Thursday, April 14, 2011

Ceramics the Final Frontier

The Space Shuttle first flew in 1981 and is the current entering its last phase of operation. These vehicles were designed to be reusable, meaning they had to be able to enter and exit the Earth’s atmosphere multiple times. All previous space exploration vehicles were one uses devices. One of the main reasons Space Shuttles can safely exit and enter the atmosphere is the ceramic tiles that cover up most of the shuttle’s exterior surfaces.

Early space exploration utilized different means to maintain safe temperature control. During the Mercury Space Program the spacecraft used a heat sink that would safely absorb and dissipate the heat generated by reentry. The Apollo Space Program spacecrafts utilized an ablative shield place on the bottom of the spacecraft to protect the vehicle during reentry. Ablative shield is a cover made of materials that will char and vaporize off the surface of the spacecraft when placed under extreme heat and pressure, thus protecting the spacecraft. Although these materials were effective in protecting the spacecraft they were only good once meaning a whole new spacecraft had to be design for another mission.

The materials currently being used to protect the space shuttles are made up of thousands of ceramic tiles strategically placed throughout the exterior. Now you’re probably wondering how the material that makes up your tea set, fine china, and pottery could possible protect a spacecraft during reentry into Earth’s atmosphere. We have all done it before, dropped a plate and watch as it shattered into a million pieces. Not exactly what we want to happen in a material that determines whether our astronauts live or die. So, why would we use this kind of material when we have strong metals like steel, aluminum, and even titanium to build our spacecraft? The reason is heat.

When a Space Shuttle is reentering the atmosphere its surface temperature can range from 315 to 1465 degrees Celsius. The melting point of aluminum, which is the primary material that makes up a Space Shuttle’s structure, melts at 660 degrees Celsius. So making a spacecraft that melts as it enters the atmosphere is probably not what you want to do. Another property that ceramics have is their heat insulation ability. As seen in the video below a space shuttle tile can have a lit blow torch placed directly on its surface burning away and after it is removed a few seconds later can be held in your hand.

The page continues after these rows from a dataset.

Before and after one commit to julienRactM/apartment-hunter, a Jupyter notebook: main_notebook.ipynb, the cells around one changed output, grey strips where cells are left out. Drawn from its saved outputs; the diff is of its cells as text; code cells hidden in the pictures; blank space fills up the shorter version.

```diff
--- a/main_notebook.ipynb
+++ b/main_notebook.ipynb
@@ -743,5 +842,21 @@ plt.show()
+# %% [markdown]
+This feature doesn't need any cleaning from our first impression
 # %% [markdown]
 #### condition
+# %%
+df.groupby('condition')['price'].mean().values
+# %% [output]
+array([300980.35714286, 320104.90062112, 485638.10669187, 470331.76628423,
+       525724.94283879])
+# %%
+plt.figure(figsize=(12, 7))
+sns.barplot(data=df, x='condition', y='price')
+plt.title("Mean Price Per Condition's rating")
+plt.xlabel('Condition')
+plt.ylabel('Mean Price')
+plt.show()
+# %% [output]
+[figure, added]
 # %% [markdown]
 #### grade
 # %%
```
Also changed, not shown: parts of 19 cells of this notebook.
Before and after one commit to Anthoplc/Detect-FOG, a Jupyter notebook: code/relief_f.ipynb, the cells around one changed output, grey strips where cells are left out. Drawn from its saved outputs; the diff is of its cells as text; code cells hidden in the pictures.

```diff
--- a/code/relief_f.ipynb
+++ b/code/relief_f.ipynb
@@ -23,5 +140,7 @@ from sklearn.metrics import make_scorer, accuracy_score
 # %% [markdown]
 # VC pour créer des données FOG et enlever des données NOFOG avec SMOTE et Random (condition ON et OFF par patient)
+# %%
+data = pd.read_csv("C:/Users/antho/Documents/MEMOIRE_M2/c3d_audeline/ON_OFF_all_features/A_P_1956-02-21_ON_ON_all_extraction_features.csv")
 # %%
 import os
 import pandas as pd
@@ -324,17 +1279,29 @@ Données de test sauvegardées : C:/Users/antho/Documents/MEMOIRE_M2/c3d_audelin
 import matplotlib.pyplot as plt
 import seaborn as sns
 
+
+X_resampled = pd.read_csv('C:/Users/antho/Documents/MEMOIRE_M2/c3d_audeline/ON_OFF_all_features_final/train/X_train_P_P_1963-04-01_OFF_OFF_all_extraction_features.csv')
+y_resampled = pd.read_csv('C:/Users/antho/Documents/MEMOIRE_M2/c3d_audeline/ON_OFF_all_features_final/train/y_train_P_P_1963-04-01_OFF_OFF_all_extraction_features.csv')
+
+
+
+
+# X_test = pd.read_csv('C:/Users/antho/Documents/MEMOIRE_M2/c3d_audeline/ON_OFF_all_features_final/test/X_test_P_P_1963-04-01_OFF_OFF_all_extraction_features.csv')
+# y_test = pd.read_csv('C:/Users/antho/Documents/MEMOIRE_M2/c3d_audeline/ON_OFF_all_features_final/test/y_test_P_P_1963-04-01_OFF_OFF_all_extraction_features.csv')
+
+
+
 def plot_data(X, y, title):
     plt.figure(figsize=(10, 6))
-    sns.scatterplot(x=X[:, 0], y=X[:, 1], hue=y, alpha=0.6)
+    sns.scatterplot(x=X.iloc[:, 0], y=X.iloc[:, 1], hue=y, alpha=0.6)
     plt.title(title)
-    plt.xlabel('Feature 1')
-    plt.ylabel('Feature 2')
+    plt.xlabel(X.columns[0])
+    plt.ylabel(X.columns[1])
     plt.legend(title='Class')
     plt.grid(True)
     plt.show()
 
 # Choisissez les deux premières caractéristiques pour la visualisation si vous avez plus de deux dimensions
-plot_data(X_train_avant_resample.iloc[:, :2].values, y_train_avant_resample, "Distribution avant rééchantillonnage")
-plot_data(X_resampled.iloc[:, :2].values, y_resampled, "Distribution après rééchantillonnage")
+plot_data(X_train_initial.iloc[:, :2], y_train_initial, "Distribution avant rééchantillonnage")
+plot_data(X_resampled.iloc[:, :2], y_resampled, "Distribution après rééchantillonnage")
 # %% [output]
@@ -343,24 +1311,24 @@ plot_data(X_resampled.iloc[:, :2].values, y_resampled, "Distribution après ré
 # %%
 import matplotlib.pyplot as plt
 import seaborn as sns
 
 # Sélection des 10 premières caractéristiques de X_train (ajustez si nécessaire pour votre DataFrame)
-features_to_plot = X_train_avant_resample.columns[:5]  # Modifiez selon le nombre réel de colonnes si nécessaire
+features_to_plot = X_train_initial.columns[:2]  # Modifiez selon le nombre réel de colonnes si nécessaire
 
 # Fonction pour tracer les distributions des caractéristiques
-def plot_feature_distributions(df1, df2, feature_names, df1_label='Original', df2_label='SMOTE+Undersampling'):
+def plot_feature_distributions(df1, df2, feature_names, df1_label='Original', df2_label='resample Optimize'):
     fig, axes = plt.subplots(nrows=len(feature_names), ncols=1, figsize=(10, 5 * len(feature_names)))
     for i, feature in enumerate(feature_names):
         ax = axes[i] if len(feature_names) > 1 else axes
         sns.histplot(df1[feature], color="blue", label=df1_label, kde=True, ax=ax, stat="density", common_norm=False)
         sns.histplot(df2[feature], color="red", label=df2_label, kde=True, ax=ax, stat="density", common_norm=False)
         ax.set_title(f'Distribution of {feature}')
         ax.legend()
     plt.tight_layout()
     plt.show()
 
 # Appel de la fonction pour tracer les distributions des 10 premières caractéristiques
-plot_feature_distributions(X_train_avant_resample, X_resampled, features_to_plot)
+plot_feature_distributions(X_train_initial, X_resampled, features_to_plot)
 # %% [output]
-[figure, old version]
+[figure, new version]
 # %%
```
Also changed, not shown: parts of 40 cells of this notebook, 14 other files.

In conclusion the space shuttle exterior is comprised of thousands of ceramic tiles came from a necessity to have a reusable space exploration vehicle. The ceramic tiles give the Space Shuttle greater thermal shielding and can withstand the extremely high reentry temperatures.  I'd like to think that ceramics have served the shuttle and space exploration admirably.

1 comment:

  1. Great post--you're finding a way to explain some important properties of ceramics but in a way most of us can understand.